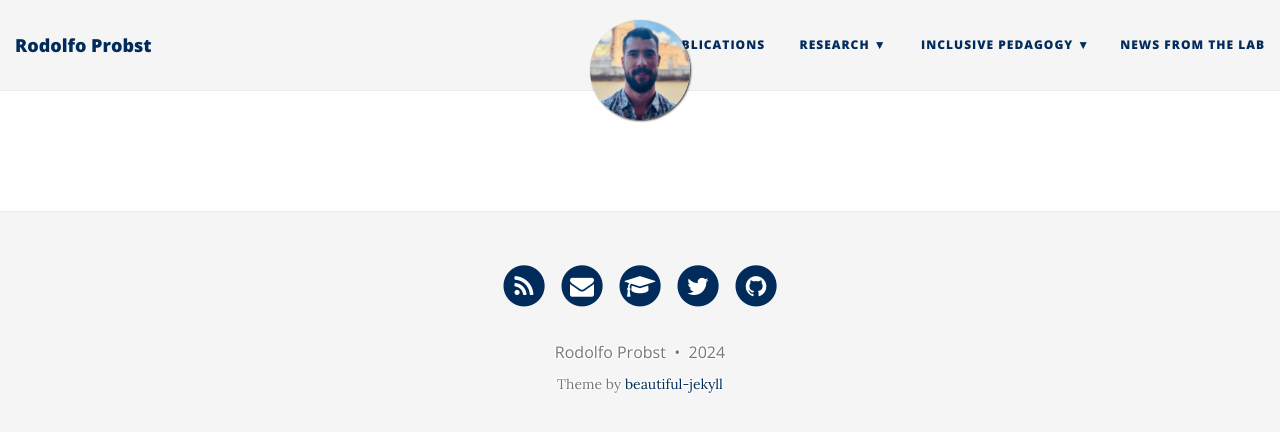
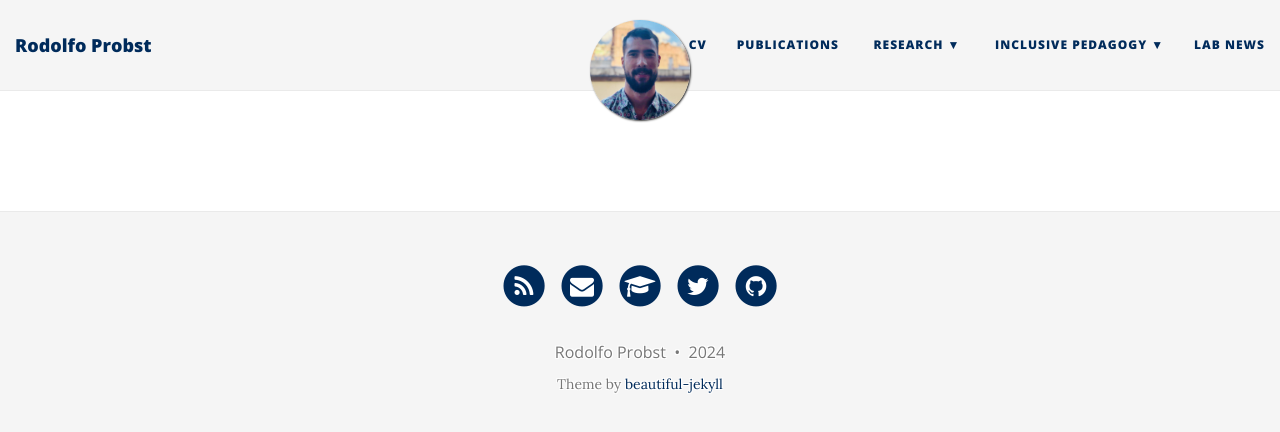
Before and after one commit to probstrodolfo/probstrodolfo.github.io, a Jekyll site: the page built from News.md, in a window 1280 px wide. Shown: the top 432 px of the page. Built offline with Jekyll 4.4.1, drawn with Linux system fonts in a browser that asks for light colours; nearby versions of some CDN libraries.

Commit message:
Update _config.yml

```diff
--- a/_config.yml
+++ b/_config.yml
@@ -38,7 +38,7 @@
      - Mentorship: "mentorship"
      - Outreach: "outreach"
      - JEDI: "DEI"
-   News from  the Lab: "News"
+   Lab News: "News"
 
 
 # Image to show in the navigation bar - image must be a square (width = height)
```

☆ ☆ ☆

• _What the task asks_: Send back every record exactly as it stands, except the pictures.

• _Solved problem_:
Before and after one commit to probstrodolfo/probstrodolfo.github.io, a Jekyll site: the page built from News.md, in a window 1280 px wide. Shown: the top 432 px of the page. Built offline with Jekyll 4.4.1, drawn with Linux system fonts in a browser that asks for light colours; nearby versions of some CDN libraries.

Commit message:
Update _config.yml

```diff
--- a/_config.yml
+++ b/_config.yml
@@ -38,7 +38,7 @@
      - Mentorship: "mentorship"
      - Outreach: "outreach"
      - JEDI: "DEI"
-   News from  the Lab: "News"
+   Lab News: "News"
 
 
 # Image to show in the navigation bar - image must be a square (width = height)
```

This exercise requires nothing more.